Officially known as the Special Supplemental Nutrition Program for Women, Infants and Children, WIC continues to serve as the nation’s most successful, cost-effective and important nutrition intervention program. It provides nutritious foods, nutrition education, breastfeeding support, and referrals to health care and social services for millions of low-income families.  And extensive research confirms its success.  Studies find that participating in WIC leads to healthier babies, more nutritious diets and better health care for children.  Participation has even been linked to higher academic achievement for students!

The key component of WIC’s success is rooted in its nearly 10,000 clinics.  These centers provide supplemental nutritious food, health care referrals, and nutrition education, as well as help promote and support breastfeeding through efforts like Loving Support Makes Breastfeeding Work. WIC promotes breastfeeding as the optimal infant feeding choice.  So to best support breastfeeding among WIC moms, we provide counseling and educational materials, offer healthy food packages, and give out breastfeeding aids, like breast pumps.

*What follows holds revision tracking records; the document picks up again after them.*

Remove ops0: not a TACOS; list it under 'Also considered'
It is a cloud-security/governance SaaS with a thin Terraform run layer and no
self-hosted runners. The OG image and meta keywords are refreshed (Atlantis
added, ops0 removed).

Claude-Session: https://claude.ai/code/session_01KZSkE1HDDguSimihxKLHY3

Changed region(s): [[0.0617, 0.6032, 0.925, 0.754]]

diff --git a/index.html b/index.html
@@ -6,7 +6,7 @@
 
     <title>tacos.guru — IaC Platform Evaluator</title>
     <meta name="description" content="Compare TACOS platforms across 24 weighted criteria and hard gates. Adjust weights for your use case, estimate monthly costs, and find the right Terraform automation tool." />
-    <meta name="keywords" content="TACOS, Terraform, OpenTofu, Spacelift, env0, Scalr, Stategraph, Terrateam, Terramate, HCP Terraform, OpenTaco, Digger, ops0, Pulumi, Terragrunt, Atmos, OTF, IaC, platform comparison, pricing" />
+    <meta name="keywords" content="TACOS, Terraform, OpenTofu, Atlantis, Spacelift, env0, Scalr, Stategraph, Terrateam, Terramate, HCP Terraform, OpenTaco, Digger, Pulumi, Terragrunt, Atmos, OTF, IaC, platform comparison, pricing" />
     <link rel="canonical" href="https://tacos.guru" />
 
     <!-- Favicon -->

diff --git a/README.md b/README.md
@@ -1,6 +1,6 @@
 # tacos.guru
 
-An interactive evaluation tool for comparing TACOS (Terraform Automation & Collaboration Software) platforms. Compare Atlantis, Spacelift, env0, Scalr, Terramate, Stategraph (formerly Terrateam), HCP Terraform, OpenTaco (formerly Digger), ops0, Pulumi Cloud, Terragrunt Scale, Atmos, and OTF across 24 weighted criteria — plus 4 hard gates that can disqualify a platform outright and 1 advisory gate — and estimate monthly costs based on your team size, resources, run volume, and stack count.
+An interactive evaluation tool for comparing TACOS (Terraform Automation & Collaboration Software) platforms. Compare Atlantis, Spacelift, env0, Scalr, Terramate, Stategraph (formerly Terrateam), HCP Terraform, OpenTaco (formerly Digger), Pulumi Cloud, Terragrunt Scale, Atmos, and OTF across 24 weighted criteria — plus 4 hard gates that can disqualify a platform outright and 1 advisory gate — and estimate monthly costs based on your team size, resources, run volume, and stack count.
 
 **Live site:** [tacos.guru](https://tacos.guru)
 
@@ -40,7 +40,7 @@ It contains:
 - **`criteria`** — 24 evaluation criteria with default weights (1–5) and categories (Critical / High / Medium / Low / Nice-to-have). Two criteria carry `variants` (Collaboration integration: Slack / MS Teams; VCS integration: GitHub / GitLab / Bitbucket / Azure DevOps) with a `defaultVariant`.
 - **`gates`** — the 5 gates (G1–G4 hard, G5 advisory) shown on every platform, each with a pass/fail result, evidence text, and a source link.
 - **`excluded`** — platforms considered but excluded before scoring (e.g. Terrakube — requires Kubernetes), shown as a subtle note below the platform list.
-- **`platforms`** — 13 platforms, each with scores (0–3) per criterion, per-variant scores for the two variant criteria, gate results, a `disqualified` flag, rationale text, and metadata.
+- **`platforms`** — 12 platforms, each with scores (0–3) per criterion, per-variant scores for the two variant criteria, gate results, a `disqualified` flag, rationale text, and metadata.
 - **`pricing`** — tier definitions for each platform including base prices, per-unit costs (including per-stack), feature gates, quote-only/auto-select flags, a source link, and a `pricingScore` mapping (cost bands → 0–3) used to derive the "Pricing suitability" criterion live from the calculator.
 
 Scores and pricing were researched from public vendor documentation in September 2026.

WIC also has peer counselors, mothers themselves, who share their personal experiences with breastfeeding to WIC moms.  They are trained to provide counseling and assistance to those with similar backgrounds such as language, race/ethnicity, and socioeconomic status.  Peer counselors undergo training to provide mother-to-mother support in group settings and one-to-one counseling through telephone calls or visits in the home, clinic, or hospital.  Peer counselors are also very familiar with the resources available to WIC clients.  They understand questions a new breastfeeding mother is likely to ask and recognize when to refer mothers to other resources during critical periods.

The results speak for themselves. WIC reduces the risk of infant mortality by connecting expectant mothers to prenatal health care, promoting healthy eating through nutrition assessments and counseling, and providing healthy foods tailored to their specific needs.

WIC serves as a gateway to health care by connecting families to resources such as prenatal, obstetric, maternal, and pediatric care; dental care; and counseling for smoking cessation or drug and alcohol abuse. New research even shows that children whose mothers participated in WIC while pregnant scored higher on assessments of mental development at age two than similar children whose mothers didn’t participate.

The benefits of WIC participation lasts well into the school years. Babies born to WIC moms are generally healthier, contributing to improved overall health for the nation.

Category/Topic: Food and Nutrition